◆ What is needed ◆
Please count the lines in the data below that mention the word "LateVehicles", then give only the total.

◆ Record excerpts ◆

Start of Block

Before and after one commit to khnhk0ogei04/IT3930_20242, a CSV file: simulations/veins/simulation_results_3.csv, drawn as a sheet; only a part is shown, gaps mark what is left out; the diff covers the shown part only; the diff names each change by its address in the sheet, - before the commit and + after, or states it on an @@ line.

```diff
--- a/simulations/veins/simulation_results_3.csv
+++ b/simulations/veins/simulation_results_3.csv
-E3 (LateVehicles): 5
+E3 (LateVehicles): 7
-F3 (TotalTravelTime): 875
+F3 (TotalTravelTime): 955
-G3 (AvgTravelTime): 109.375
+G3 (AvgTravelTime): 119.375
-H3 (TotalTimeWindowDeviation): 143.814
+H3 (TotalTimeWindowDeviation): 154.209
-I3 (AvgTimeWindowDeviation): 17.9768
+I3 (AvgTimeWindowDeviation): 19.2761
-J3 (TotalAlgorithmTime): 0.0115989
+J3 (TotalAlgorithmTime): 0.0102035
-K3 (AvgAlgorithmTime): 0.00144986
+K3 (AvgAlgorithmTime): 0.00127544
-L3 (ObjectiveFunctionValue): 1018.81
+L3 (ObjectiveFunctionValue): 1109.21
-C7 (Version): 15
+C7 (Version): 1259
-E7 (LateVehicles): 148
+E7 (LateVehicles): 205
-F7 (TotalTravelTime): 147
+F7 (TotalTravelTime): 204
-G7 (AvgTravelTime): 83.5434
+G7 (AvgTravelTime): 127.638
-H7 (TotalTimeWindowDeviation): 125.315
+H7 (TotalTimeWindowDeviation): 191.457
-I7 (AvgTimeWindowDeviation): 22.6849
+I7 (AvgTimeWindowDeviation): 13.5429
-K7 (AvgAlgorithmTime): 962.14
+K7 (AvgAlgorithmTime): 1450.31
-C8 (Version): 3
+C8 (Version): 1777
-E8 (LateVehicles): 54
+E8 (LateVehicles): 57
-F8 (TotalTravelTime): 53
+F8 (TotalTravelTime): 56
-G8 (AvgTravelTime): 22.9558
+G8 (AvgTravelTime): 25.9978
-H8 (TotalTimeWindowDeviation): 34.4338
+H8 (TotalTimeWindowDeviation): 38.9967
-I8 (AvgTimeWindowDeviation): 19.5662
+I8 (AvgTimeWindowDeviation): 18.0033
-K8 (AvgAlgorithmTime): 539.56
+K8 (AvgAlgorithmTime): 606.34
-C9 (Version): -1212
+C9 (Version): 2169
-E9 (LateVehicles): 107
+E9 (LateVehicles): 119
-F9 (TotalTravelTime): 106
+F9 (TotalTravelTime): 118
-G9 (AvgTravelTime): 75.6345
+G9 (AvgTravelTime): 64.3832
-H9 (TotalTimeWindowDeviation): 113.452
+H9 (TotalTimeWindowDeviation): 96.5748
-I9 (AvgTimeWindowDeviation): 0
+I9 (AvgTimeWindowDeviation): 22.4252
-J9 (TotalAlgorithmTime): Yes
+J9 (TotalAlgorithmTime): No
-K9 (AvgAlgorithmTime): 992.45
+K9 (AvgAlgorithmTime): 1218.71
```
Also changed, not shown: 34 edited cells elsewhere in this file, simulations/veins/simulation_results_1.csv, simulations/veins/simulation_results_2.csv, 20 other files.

End of Block

◆ Completed task ◆
8